RECORD EXTRACTS:
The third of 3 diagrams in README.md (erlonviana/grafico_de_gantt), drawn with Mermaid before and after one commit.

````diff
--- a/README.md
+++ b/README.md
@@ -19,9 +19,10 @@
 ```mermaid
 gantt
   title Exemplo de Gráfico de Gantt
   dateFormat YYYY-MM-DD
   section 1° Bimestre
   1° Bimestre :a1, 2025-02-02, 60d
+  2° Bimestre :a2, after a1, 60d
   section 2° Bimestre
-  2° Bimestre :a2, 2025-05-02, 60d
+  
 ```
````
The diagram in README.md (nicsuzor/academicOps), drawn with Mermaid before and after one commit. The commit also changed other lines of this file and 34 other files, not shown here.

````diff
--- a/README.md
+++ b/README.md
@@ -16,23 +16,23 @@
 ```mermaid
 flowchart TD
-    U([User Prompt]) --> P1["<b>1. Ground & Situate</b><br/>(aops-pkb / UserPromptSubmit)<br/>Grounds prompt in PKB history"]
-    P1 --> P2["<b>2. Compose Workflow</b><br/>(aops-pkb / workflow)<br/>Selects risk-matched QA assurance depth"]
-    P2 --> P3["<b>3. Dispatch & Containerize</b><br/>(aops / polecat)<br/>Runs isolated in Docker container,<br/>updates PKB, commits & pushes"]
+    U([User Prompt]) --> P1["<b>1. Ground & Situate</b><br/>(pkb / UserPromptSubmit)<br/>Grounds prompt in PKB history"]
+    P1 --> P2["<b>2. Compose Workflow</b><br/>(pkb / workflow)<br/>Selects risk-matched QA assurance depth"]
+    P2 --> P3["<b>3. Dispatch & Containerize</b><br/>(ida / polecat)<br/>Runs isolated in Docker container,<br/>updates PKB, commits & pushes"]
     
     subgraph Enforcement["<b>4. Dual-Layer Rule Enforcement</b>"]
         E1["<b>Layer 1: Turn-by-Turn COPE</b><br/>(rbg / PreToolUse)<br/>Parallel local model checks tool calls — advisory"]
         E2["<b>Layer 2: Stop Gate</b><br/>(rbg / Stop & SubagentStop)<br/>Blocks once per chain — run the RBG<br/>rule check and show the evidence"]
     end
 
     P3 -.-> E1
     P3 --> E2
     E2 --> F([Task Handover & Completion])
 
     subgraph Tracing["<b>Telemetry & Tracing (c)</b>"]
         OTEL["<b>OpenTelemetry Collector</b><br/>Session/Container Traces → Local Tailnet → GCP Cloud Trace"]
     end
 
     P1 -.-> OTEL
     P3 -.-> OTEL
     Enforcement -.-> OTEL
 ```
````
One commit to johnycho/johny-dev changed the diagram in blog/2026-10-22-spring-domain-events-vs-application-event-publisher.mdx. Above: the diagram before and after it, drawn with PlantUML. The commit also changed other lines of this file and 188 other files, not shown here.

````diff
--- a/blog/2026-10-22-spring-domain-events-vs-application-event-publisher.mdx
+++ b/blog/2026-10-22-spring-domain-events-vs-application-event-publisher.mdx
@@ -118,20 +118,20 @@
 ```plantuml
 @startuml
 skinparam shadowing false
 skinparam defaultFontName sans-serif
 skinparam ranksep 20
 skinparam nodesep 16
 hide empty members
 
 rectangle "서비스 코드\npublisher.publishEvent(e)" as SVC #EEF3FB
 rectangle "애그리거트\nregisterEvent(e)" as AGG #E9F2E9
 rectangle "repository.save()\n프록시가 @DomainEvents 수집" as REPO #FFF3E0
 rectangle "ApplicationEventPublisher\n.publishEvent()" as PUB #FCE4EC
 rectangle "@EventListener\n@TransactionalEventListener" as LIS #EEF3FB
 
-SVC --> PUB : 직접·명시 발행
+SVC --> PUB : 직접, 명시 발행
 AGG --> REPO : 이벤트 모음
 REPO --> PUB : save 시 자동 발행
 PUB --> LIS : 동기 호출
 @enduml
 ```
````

WHAT TO DO:
Go through the records and copy all of them exactly.

TASK ANSWER:
The third of 3 diagrams in README.md (erlonviana/grafico_de_gantt), drawn with Mermaid before and after one commit.

````diff
--- a/README.md
+++ b/README.md
@@ -19,9 +19,10 @@
 ```mermaid
 gantt
   title Exemplo de Gráfico de Gantt
   dateFormat YYYY-MM-DD
   section 1° Bimestre
   1° Bimestre :a1, 2025-02-02, 60d
+  2° Bimestre :a2, after a1, 60d
   section 2° Bimestre
-  2° Bimestre :a2, 2025-05-02, 60d
+  
 ```
````
The diagram in README.md (nicsuzor/academicOps), drawn with Mermaid before and after one commit. The commit also changed other lines of this file and 34 other files, not shown here.

````diff
--- a/README.md
+++ b/README.md
@@ -16,23 +16,23 @@
 ```mermaid
 flowchart TD
-    U([User Prompt]) --> P1["<b>1. Ground & Situate</b><br/>(aops-pkb / UserPromptSubmit)<br/>Grounds prompt in PKB history"]
-    P1 --> P2["<b>2. Compose Workflow</b><br/>(aops-pkb / workflow)<br/>Selects risk-matched QA assurance depth"]
-    P2 --> P3["<b>3. Dispatch & Containerize</b><br/>(aops / polecat)<br/>Runs isolated in Docker container,<br/>updates PKB, commits & pushes"]
+    U([User Prompt]) --> P1["<b>1. Ground & Situate</b><br/>(pkb / UserPromptSubmit)<br/>Grounds prompt in PKB history"]
+    P1 --> P2["<b>2. Compose Workflow</b><br/>(pkb / workflow)<br/>Selects risk-matched QA assurance depth"]
+    P2 --> P3["<b>3. Dispatch & Containerize</b><br/>(ida / polecat)<br/>Runs isolated in Docker container,<br/>updates PKB, commits & pushes"]
     
     subgraph Enforcement["<b>4. Dual-Layer Rule Enforcement</b>"]
         E1["<b>Layer 1: Turn-by-Turn COPE</b><br/>(rbg / PreToolUse)<br/>Parallel local model checks tool calls — advisory"]
         E2["<b>Layer 2: Stop Gate</b><br/>(rbg / Stop & SubagentStop)<br/>Blocks once per chain — run the RBG<br/>rule check and show the evidence"]
     end
 
     P3 -.-> E1
     P3 --> E2
     E2 --> F([Task Handover & Completion])
 
     subgraph Tracing["<b>Telemetry & Tracing (c)</b>"]
         OTEL["<b>OpenTelemetry Collector</b><br/>Session/Container Traces → Local Tailnet → GCP Cloud Trace"]
     end
 
     P1 -.-> OTEL
     P3 -.-> OTEL
     Enforcement -.-> OTEL
 ```
````
One commit to johnycho/johny-dev changed the diagram in blog/2026-10-22-spring-domain-events-vs-application-event-publisher.mdx. Above: the diagram before and after it, drawn with PlantUML. The commit also changed other lines of this file and 188 other files, not shown here.

````diff
--- a/blog/2026-10-22-spring-domain-events-vs-application-event-publisher.mdx
+++ b/blog/2026-10-22-spring-domain-events-vs-application-event-publisher.mdx
@@ -118,20 +118,20 @@
 ```plantuml
 @startuml
 skinparam shadowing false
 skinparam defaultFontName sans-serif
 skinparam ranksep 20
 skinparam nodesep 16
 hide empty members
 
 rectangle "서비스 코드\npublisher.publishEvent(e)" as SVC #EEF3FB
 rectangle "애그리거트\nregisterEvent(e)" as AGG #E9F2E9
 rectangle "repository.save()\n프록시가 @DomainEvents 수집" as REPO #FFF3E0
 rectangle "ApplicationEventPublisher\n.publishEvent()" as PUB #FCE4EC
 rectangle "@EventListener\n@TransactionalEventListener" as LIS #EEF3FB
 
-SVC --> PUB : 직접·명시 발행
+SVC --> PUB : 직접, 명시 발행
 AGG --> REPO : 이벤트 모음
 REPO --> PUB : save 시 자동 발행
 PUB --> LIS : 동기 호출
 @enduml
 ```
````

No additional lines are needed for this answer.